Call him Sham ap Soorap.
Go ahead. The references to Moby Dick in China Miéville’s cheerfully high-literary YA novel Railsea are as obvious as they are intentional. There’s the inexperienced young protagonist. There’s the vessel that’s seen better days. There’s the captain who can’t let go of the chase (even if it means losing a limb), and finally there’s the quarry — a great albino beast who seems to be leading the vessel and crew farther from shore and deeper into danger.
What there isn’t, however, is an ocean. It’s a remarkable act of world-building brio to attempt reworking Moby Dick within a largely waterless world but somehow Miéville pulls it off, and he does so by overlaying the vast, dry, ocean beds with thousands of miles of branching, intertwining, and even looping railroad track.

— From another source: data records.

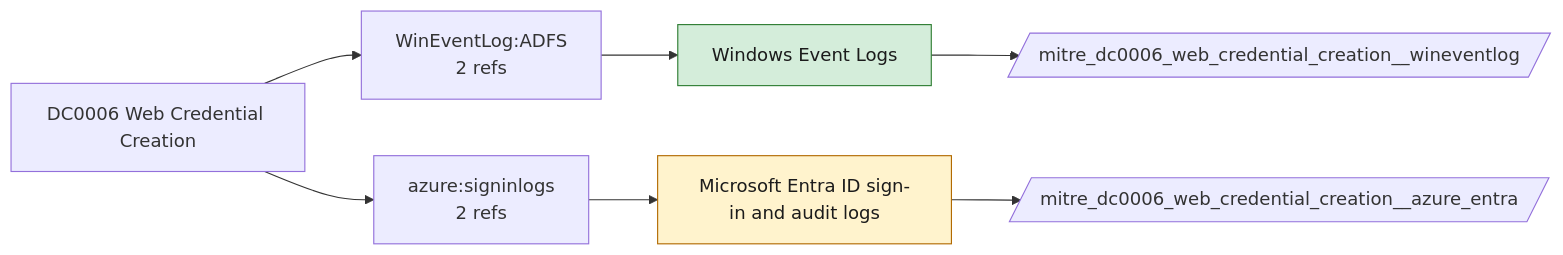
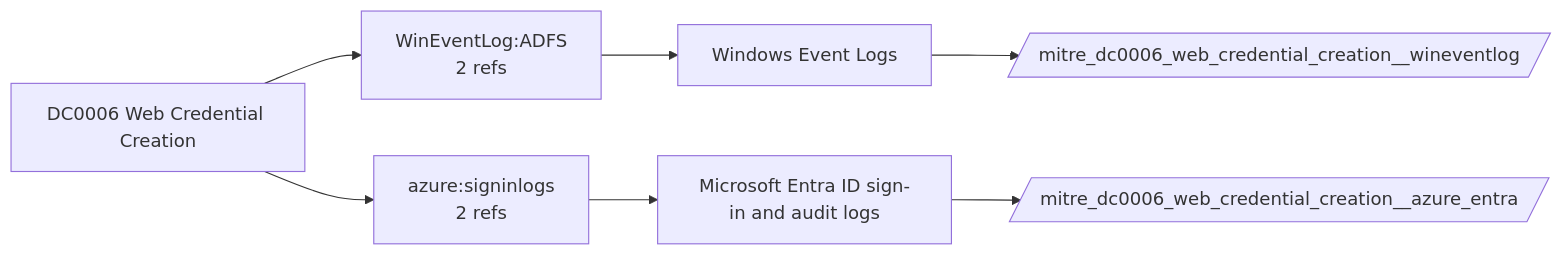
The diagram in docs/data-components/DC0006-web-credential-creation.md (dev-nobytes-io/mitre-defensive-mappings-spl), drawn with Mermaid before and after one commit. The commit also changed other lines of this file and 366 other files, not shown here.

````diff
--- a/docs/data-components/DC0006-web-credential-creation.md
+++ b/docs/data-components/DC0006-web-credential-creation.md
@@ -19,16 +19,12 @@
 ```mermaid
 flowchart LR
   DC["DC0006 Web Credential Creation"]
   DC --> LS0["WinEventLog:ADFS<br/>2 refs"]
   F_wineventlog["Windows Event Logs"]
   LS0 --> F_wineventlog
   DC --> LS1["azure:signinlogs<br/>2 refs"]
   F_azure_entra["Microsoft Entra ID sign-in and audit logs"]
   LS1 --> F_azure_entra
+  F_azure_entra --> ET_azure_entra[/"mitre_dc0006_web_credential_creation__azure_entra"/]
   F_wineventlog --> ET_wineventlog[/"mitre_dc0006_web_credential_creation__wineventlog"/]
-  class F_wineventlog live
-  F_azure_entra --> ET_azure_entra[/"mitre_dc0006_web_credential_creation__azure_entra"/]
-  class F_azure_entra ready
-  classDef live fill:#d4edda,stroke:#2e7d32,color:#1b1b1b
-  classDef ready fill:#fff3cd,stroke:#b26a00,color:#1b1b1b
 ```
````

In this bleak dystopian world whaling boats and cetaceans have long since given way to moletrains and rodentia. Continue reading Review: Railsea